DESCRIPTION OF THE TASK: Count how many lines of the listing contain "faço", then give that number and nothing more.
------------------------------------
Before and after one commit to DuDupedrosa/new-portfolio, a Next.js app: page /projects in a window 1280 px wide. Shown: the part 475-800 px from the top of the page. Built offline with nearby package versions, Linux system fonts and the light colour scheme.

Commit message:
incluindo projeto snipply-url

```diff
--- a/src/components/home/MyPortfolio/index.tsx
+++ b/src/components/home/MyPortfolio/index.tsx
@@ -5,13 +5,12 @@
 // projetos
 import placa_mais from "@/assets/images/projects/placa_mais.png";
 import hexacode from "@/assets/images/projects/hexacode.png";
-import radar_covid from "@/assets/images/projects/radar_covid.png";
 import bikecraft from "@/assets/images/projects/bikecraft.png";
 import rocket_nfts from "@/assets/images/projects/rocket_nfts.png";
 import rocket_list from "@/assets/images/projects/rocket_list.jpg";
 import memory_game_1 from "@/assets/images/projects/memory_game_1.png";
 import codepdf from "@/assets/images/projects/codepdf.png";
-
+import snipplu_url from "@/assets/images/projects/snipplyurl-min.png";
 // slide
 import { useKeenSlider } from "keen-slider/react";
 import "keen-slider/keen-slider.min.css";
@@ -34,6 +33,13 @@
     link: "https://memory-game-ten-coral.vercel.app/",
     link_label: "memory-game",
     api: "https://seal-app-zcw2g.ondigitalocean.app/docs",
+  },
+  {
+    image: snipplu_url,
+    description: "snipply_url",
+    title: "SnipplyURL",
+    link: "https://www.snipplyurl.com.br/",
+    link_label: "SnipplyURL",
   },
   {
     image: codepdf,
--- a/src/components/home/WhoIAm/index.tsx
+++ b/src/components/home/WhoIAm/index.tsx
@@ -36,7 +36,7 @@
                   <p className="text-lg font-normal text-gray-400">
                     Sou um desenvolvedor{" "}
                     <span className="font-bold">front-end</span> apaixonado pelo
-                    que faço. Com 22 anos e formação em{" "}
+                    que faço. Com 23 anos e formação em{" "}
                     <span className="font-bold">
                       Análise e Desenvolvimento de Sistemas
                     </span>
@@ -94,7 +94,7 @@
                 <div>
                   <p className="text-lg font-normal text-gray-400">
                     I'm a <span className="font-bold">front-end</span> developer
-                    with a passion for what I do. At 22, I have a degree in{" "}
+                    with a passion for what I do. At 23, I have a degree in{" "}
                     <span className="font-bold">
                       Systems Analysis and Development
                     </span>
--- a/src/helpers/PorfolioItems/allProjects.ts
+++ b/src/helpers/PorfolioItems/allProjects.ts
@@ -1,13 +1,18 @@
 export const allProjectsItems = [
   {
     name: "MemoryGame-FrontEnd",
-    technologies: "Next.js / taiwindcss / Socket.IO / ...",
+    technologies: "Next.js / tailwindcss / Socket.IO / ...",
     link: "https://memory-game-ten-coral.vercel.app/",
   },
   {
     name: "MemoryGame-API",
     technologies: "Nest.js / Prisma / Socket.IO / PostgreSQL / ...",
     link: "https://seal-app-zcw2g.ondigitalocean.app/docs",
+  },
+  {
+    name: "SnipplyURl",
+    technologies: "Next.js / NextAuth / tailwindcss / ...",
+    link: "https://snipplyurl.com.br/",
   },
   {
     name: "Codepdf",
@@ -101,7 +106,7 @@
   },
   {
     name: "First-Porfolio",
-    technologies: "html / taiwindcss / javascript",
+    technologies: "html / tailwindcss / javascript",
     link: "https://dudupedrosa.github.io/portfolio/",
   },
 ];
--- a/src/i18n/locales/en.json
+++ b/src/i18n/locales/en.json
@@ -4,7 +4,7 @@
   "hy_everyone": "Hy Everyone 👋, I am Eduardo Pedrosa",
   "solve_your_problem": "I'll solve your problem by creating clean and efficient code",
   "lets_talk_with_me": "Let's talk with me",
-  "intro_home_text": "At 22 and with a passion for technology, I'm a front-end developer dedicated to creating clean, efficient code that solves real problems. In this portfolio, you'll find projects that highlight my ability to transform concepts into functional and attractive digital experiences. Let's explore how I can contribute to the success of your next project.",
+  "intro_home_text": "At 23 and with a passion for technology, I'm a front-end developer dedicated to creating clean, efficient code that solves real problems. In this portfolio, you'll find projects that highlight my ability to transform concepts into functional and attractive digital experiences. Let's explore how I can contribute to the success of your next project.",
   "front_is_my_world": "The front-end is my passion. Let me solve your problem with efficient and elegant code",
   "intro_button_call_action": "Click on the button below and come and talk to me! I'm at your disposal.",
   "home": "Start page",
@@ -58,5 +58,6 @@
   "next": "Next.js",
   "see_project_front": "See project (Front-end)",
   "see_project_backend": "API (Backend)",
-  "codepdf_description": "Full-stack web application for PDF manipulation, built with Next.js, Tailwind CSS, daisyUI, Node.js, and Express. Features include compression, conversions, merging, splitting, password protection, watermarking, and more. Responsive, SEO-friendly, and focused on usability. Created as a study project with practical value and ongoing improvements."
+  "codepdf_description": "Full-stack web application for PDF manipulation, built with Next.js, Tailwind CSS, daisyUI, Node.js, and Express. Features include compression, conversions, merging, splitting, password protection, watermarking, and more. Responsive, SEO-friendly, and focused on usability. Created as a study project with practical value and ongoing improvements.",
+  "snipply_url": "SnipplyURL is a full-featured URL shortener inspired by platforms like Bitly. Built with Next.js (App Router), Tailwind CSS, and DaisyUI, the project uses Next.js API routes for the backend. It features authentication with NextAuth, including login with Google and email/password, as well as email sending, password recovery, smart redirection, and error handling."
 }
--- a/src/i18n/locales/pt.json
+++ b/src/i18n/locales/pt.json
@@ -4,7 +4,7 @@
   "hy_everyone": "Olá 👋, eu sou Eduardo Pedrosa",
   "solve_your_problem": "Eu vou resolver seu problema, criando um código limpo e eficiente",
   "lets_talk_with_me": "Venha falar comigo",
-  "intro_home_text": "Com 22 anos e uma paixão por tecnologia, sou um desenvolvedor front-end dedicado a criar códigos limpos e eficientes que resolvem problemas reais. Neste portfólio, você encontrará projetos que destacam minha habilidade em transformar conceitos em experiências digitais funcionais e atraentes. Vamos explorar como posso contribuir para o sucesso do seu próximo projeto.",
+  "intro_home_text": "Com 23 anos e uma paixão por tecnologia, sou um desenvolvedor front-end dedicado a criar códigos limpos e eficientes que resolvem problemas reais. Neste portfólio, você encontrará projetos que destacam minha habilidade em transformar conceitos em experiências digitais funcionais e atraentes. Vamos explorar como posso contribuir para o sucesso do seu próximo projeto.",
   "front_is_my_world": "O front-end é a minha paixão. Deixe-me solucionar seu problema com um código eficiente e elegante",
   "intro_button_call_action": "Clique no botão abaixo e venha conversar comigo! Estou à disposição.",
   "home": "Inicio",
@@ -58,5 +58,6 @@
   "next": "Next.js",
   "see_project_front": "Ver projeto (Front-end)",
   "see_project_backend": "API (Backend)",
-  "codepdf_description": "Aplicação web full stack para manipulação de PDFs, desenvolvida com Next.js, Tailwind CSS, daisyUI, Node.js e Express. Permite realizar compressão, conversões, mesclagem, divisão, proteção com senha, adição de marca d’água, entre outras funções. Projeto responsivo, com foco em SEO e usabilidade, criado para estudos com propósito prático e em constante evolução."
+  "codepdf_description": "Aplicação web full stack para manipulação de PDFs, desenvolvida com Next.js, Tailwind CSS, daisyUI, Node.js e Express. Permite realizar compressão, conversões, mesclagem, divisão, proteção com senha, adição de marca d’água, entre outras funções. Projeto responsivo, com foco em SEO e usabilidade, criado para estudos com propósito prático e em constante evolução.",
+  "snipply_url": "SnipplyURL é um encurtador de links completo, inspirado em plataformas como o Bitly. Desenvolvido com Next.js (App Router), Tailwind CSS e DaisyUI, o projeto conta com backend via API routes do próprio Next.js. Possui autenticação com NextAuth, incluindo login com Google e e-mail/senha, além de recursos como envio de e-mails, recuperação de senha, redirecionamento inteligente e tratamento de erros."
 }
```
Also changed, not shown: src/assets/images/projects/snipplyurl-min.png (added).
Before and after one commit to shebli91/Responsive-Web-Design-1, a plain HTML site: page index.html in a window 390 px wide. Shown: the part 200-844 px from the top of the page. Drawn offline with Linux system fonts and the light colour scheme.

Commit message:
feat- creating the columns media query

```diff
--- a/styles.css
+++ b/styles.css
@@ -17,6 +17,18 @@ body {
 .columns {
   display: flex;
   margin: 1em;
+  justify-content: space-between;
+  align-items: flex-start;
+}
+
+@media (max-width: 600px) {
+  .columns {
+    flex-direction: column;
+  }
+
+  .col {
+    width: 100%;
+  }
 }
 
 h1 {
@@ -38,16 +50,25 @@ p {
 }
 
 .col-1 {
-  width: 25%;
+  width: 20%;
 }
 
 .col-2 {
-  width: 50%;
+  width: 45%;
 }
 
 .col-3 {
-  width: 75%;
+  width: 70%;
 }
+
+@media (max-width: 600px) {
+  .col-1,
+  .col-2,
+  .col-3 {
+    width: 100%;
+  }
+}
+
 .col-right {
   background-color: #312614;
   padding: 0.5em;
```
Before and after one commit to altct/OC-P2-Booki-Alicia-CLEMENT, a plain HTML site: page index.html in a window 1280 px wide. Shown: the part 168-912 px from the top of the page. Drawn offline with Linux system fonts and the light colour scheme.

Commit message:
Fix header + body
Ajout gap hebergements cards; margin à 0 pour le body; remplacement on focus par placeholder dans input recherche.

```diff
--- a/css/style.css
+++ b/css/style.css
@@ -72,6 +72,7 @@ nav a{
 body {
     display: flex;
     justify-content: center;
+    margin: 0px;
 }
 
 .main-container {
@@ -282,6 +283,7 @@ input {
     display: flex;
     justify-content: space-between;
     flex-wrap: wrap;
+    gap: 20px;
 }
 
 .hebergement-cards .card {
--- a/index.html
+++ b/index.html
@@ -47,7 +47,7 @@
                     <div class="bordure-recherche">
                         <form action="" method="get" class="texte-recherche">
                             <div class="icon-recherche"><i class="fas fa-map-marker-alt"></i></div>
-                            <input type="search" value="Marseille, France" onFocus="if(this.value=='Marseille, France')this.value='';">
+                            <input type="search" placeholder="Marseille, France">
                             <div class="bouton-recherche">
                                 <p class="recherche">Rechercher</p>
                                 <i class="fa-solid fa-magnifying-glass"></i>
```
------------------------------------
SOLUTION TO THIS EXERCISE: 2